/---
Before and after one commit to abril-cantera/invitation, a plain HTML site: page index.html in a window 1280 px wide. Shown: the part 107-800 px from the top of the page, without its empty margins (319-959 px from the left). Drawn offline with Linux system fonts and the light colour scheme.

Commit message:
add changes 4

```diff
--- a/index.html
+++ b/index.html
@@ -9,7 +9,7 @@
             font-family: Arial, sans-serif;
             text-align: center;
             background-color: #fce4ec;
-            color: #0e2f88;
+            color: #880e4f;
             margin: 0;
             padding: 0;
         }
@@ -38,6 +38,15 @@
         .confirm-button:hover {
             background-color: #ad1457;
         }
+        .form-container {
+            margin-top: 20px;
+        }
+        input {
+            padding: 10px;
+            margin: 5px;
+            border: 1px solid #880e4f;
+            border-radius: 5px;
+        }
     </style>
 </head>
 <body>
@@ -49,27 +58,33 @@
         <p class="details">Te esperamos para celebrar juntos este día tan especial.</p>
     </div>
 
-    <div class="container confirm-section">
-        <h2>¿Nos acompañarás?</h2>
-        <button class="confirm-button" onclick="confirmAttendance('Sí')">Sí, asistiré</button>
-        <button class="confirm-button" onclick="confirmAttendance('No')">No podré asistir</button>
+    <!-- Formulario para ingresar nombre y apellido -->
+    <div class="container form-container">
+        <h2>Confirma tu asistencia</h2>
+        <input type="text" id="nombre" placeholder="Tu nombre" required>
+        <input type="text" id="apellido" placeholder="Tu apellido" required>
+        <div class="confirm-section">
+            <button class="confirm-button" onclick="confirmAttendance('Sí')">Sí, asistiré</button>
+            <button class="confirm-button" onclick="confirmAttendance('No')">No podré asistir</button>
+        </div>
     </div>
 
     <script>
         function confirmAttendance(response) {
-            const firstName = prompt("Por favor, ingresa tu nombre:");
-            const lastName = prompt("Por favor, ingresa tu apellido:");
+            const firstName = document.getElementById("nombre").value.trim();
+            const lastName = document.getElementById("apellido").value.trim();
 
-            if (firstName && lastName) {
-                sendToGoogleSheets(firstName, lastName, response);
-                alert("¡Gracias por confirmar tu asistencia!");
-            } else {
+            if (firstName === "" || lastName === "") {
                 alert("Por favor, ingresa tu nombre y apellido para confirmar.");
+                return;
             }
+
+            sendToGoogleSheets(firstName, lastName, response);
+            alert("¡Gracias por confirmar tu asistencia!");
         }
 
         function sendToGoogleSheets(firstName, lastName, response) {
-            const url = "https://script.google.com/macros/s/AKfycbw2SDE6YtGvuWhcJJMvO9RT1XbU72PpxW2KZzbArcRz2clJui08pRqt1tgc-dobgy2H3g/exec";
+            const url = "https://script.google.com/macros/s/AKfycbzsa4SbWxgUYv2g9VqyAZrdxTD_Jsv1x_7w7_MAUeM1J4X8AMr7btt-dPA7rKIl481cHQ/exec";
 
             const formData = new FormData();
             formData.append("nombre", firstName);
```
\---
TASK STATEMENT: Once more, set down the full listing, verbatim.

SOLUTION TO THE EXERCISE:
Before and after one commit to abril-cantera/invitation, a plain HTML site: page index.html in a window 1280 px wide. Shown: the part 107-800 px from the top of the page, without its empty margins (319-959 px from the left). Drawn offline with Linux system fonts and the light colour scheme.

Commit message:
add changes 4

```diff
--- a/index.html
+++ b/index.html
@@ -9,7 +9,7 @@
             font-family: Arial, sans-serif;
             text-align: center;
             background-color: #fce4ec;
-            color: #0e2f88;
+            color: #880e4f;
             margin: 0;
             padding: 0;
         }
@@ -38,6 +38,15 @@
         .confirm-button:hover {
             background-color: #ad1457;
         }
+        .form-container {
+            margin-top: 20px;
+        }
+        input {
+            padding: 10px;
+            margin: 5px;
+            border: 1px solid #880e4f;
+            border-radius: 5px;
+        }
     </style>
 </head>
 <body>
@@ -49,27 +58,33 @@
         <p class="details">Te esperamos para celebrar juntos este día tan especial.</p>
     </div>
 
-    <div class="container confirm-section">
-        <h2>¿Nos acompañarás?</h2>
-        <button class="confirm-button" onclick="confirmAttendance('Sí')">Sí, asistiré</button>
-        <button class="confirm-button" onclick="confirmAttendance('No')">No podré asistir</button>
+    <!-- Formulario para ingresar nombre y apellido -->
+    <div class="container form-container">
+        <h2>Confirma tu asistencia</h2>
+        <input type="text" id="nombre" placeholder="Tu nombre" required>
+        <input type="text" id="apellido" placeholder="Tu apellido" required>
+        <div class="confirm-section">
+            <button class="confirm-button" onclick="confirmAttendance('Sí')">Sí, asistiré</button>
+            <button class="confirm-button" onclick="confirmAttendance('No')">No podré asistir</button>
+        </div>
     </div>
 
     <script>
         function confirmAttendance(response) {
-            const firstName = prompt("Por favor, ingresa tu nombre:");
-            const lastName = prompt("Por favor, ingresa tu apellido:");
+            const firstName = document.getElementById("nombre").value.trim();
+            const lastName = document.getElementById("apellido").value.trim();
 
-            if (firstName && lastName) {
-                sendToGoogleSheets(firstName, lastName, response);
-                alert("¡Gracias por confirmar tu asistencia!");
-            } else {
+            if (firstName === "" || lastName === "") {
                 alert("Por favor, ingresa tu nombre y apellido para confirmar.");
+                return;
             }
+
+            sendToGoogleSheets(firstName, lastName, response);
+            alert("¡Gracias por confirmar tu asistencia!");
         }
 
         function sendToGoogleSheets(firstName, lastName, response) {
-            const url = "https://script.google.com/macros/s/AKfycbw2SDE6YtGvuWhcJJMvO9RT1XbU72PpxW2KZzbArcRz2clJui08pRqt1tgc-dobgy2H3g/exec";
+            const url = "https://script.google.com/macros/s/AKfycbzsa4SbWxgUYv2g9VqyAZrdxTD_Jsv1x_7w7_MAUeM1J4X8AMr7btt-dPA7rKIl481cHQ/exec";
 
             const formData = new FormData();
             formData.append("nombre", firstName);
```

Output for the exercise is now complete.